There’s always so much anticipation about snowstorms these days — three or four days of hysterical weather people building up the anticipated storm and snow amounts (oh no, 1 to 3 inches, buy bread and milk!) and then a mediocre dusting of white stuff piddles on the ground.
It sounds like this one may be the real thing, but it’s now midnight and not a flake has fallen. However, it feels and smells like snow, so no doubt it is on its way.
Back in the day we would sit on the stairs trying to hear the weather report on the day before a big storm, hoping to hear the “no school” list on the 10 p.m. news. We’d cheer as soon as we heard it. When we were in Holy Name, the nuns would pile up homework for days because we were out of school a LOT (and the nuns were cheering in the convent, no doubt).
We didn’t ski because we didn’t have mountains in northwest Iowa, but we did have some great hills that turned into treacherous, icy straightaways for sledding. And we did have access to huge tractor tire inner tubes that held 10 kids sandwiched and interlocked by elbows and legs. So I found this poem I wrote awhile ago to celebrate tonight’s predicted snow.

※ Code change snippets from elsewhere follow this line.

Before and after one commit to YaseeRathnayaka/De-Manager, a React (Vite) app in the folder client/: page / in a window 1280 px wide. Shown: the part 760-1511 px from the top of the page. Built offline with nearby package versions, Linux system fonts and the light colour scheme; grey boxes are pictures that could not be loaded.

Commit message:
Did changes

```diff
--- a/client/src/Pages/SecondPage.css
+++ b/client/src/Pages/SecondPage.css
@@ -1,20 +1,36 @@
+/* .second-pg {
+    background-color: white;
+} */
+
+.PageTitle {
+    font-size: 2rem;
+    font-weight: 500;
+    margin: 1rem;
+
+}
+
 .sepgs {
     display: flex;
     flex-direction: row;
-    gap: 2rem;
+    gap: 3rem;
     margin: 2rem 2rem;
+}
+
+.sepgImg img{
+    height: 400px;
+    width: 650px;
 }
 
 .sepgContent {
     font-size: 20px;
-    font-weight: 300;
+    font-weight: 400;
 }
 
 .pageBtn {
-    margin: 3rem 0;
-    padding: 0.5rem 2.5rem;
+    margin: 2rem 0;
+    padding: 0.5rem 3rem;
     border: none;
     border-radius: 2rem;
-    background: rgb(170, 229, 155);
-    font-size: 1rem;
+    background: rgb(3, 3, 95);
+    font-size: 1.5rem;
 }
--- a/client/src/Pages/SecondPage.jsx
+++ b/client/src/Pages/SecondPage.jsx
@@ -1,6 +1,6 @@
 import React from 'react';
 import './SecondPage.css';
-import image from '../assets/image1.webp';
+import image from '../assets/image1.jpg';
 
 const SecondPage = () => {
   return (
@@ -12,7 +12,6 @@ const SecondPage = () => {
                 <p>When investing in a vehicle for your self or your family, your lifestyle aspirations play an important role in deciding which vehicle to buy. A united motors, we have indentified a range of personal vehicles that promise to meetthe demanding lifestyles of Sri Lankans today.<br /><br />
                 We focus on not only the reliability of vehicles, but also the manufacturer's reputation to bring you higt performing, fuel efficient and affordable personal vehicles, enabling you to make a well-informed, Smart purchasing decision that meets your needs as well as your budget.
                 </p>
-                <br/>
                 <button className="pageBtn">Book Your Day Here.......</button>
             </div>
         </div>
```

It appeared in the Rhode Island Writers Circle Anthology, January 2007.
On Peterson Hill
An icy leftover of ancient glacier
mirrors china blue platter of sky,

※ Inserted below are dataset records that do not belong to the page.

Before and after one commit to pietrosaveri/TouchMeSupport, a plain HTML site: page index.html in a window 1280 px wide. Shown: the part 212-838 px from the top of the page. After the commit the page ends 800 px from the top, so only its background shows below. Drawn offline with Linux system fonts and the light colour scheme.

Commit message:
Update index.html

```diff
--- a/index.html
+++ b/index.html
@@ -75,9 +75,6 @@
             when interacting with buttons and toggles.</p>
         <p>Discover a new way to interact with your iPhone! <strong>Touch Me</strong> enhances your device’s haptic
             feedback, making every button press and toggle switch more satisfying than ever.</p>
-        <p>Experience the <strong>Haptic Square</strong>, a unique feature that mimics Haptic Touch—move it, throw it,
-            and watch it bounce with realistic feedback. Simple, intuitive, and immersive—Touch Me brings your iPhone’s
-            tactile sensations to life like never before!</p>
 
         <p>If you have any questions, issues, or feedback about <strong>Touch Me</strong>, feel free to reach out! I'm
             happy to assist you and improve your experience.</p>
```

set high on a shelf above Iowa fields.
Bitter north winds slap this rise
dotted with red-faced young.
Here, where nothing impedes their gaze,
prairie children do not know mountains.
They won’t learn to strap on skis,
slice down black diamond trails
or control speed by a turn of ankle.
This slope is best for tractor tire inner tubes
cupping swaddled rumps a dozen at a time.
Sliders learn to pull in exposed limbs,
lock arms as wheels bounce and spin
across crusty mounds of winter.
They know those on top will fly off first,
and bottom is safe but bruised for days.
The whole sky reaches to catch them
when a sudden bump suspends all
above blue ice—holding each other’s breath.